In recent years, I interviewed several migrant workers who ended up being illegally fired or succumbing to pressure to resign after becoming pregnant. Their visa usually expires two weeks after being sacked, and they are often left with no option but to go underground or turn to charity groups – while struggling to provide their children with the most basic things, including shelter, food, education and even legal documents.
A recent survey by PathFinders – the only charity group in the city that is focused on migrant mothers and their children – showed that about 74 per cent of residents believe a pregnant migrant domestic worker should be entitled to maternity protection, but some 65 per cent consider such pregnancies to be unacceptable. Half of the respondents said this was because of the inconvenience caused to the employer’s household.
These findings confirmed the dilemma employers often experienced when their domestic workers became pregnant, PathFinders said. And, now, with the increase in maternity leave, advocates and support workers worry that employers will face a greater financial burden and growing stress, while migrant mothers may be left in a more vulnerable situation.
Under Hong Kong’s regulations, domestic workers are not allowed to live outside the home where they work, but employers have no obligation to provide accommodation for the worker’s newborn baby. Many find it hard for their domestic workers to stay in while on maternity leave, mostly due to the limited living space in the city’s flats.
Two cases that surfaced just last week have added to the support workers’ concerns.
“We‘re still investigating what may have happened – but from what we understand, the worker [a 24-year-old Indonesian] likely concealed her pregnancy as she was scared of being fired,” said Catherine Gurtin, CEO of PathFinders. “The employer hadn’t noticed the worker was pregnant, with thicker winter clothing, and on discovering the fetus – 30 weeks premature – in a box in the kitchen, called the police.”
Another domestic worker, according to Gurtin, recently gave birth in Hong Kong and her employer insisted she abide by the live-in rule during maternity leave, but refused to allow her baby into her home. “This is completely understandable from the employer’s perspective, but devastating for the nurturing care and early development of the baby,” she said.
“Unfortunately these aren‘t isolated and uncommon instances, and our fear is we may see more and more situations like these unless employers are supported with viable solutions,” Gurtin told me.
Although it’s possible for domestic workers to request from the Labour Department a live-in exemption during maternity leave, Gurtin isn’t aware of any successful application. “[We] continue to push for clarity on when and how this is approved,” she said.
Respondents to the PathFinders survey said the most desirable option for employers to overcome the current challenges would be to hire a temporary worker while their permanent one was on maternity leave.

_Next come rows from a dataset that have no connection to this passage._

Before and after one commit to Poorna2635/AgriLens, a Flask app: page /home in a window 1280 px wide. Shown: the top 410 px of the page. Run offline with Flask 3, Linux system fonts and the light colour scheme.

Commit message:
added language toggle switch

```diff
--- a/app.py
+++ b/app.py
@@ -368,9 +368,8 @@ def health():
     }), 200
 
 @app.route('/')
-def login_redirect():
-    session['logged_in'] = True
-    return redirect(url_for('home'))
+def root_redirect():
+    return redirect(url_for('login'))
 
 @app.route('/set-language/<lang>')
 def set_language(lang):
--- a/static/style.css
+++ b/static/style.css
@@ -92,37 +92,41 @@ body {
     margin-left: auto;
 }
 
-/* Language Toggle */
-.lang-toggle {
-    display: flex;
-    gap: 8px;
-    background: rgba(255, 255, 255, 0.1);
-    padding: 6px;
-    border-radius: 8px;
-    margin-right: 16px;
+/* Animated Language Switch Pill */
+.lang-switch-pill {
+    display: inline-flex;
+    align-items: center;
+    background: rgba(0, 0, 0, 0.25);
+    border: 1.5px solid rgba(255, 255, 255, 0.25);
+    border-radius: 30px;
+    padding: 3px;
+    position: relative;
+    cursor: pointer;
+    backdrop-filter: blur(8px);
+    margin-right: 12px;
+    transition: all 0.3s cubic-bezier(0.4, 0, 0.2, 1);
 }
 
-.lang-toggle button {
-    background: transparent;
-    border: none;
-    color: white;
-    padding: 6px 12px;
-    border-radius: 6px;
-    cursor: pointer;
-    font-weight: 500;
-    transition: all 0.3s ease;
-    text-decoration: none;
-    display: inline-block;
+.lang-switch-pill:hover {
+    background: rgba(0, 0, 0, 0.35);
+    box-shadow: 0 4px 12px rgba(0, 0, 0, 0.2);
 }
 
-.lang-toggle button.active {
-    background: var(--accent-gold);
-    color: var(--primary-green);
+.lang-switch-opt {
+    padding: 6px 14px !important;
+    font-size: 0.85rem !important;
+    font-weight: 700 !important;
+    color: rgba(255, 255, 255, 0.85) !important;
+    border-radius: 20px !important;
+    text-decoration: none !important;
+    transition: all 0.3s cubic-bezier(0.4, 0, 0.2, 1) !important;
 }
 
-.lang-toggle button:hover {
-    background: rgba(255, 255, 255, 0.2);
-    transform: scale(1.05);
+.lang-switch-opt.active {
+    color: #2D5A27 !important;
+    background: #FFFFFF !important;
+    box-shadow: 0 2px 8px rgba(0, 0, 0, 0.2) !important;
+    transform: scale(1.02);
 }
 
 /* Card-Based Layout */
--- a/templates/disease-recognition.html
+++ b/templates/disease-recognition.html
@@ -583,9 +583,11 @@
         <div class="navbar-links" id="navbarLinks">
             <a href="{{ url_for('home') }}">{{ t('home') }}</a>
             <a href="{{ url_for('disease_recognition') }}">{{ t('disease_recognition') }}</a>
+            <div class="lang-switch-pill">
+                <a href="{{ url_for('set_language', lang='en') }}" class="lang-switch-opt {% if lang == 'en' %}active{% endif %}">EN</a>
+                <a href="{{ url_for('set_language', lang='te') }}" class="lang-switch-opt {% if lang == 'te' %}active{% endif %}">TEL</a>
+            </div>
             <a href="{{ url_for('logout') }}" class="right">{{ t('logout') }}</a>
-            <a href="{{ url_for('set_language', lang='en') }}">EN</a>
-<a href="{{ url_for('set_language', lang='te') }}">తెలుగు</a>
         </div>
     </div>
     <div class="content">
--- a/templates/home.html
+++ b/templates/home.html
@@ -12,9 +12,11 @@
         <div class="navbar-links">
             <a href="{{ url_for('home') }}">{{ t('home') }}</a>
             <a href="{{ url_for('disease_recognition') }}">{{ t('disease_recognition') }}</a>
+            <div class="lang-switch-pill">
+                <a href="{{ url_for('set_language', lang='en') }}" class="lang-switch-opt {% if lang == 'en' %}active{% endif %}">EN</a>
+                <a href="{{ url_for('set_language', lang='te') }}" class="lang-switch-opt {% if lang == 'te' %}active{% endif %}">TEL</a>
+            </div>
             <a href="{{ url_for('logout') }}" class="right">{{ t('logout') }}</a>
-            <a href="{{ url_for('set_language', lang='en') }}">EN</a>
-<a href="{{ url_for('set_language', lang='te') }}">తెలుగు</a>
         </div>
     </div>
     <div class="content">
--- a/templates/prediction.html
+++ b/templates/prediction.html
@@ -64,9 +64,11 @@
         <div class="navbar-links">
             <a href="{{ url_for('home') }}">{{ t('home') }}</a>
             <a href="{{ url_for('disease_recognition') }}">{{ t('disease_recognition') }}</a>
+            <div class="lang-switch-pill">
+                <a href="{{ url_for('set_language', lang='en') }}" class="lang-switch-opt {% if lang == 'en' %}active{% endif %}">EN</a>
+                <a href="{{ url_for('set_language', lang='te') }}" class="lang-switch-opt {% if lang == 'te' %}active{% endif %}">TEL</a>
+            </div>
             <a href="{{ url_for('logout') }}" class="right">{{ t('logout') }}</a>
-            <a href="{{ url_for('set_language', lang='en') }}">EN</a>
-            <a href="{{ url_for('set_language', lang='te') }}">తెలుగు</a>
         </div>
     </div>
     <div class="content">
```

However, this would require changes to the existing visa policy for domestic workers and their contractual terms.
In 2018, migrant domestic workers contributed an estimated US$12.6 billion to the city’s economy, and allowed more than 110,000 Hong Kong mothers to rejoin the workforce, according to a report by non-profit group Enrich.
There should be greater clarity on what employers and workers can do when a pregnancy happens, and more practical solutions need to be introduced. A better liaison with support groups, who often fill the void left by authorities, is also necessary. The local government and sending countries should promote public education on migrant domestic workers’ maternity rights as well as guarantee the welfare of the children born in the city.
“Ensuring pregnant migrant domestic workers are not unlawfully dismissed from their jobs is extremely critical so they don’t end up overstaying illegally,” Gurtin said. “This will protect their unborn children and prevent them from becoming undocumented, stateless and unable to access essential services like health care and education.”